# Task instructions
In how many lines of the entries below does "name" appear? Give only the number.

Content starts

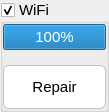
Qt form aui/gui/robot/internal/ui/wifi.ui (argenortega/AUI) before a commit.
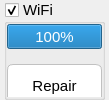
The same form after that commit. Custom widgets are drawn as their Qt base class.

```diff
--- a/aui/gui/robot/internal/ui/wifi.ui
+++ b/aui/gui/robot/internal/ui/wifi.ui
@@ -11,7 +11,7 @@
    </rect>
   </property>
   <property name="sizePolicy">
-   <sizepolicy hsizetype="Minimum" vsizetype="Preferred">
+   <sizepolicy hsizetype="Maximum" vsizetype="Preferred">
     <horstretch>0</horstretch>
     <verstretch>0</verstretch>
    </sizepolicy>
@@ -35,11 +35,17 @@
    <item>
     <widget class="QGroupBox" name="wifiLevel">
      <property name="sizePolicy">
-      <sizepolicy hsizetype="Minimum" vsizetype="Preferred">
+      <sizepolicy hsizetype="Maximum" vsizetype="Preferred">
        <horstretch>0</horstretch>
        <verstretch>0</verstretch>
       </sizepolicy>
      </property>
+     <property name="minimumSize">
+      <size>
+       <width>0</width>
+       <height>30</height>
+      </size>
+     </property>
      <property name="font">
       <font>
        <pointsize>11</pointsize>
@@ -61,7 +67,7 @@
       <item>
        <widget class="QFrame" name="frame">
         <property name="sizePolicy">
-         <sizepolicy hsizetype="Minimum" vsizetype="Minimum">
+         <sizepolicy hsizetype="Maximum" vsizetype="Maximum">
           <horstretch>0</horstretch>
           <verstretch>0</verstretch>
          </sizepolicy>
```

Content ends

# Completed exercise
7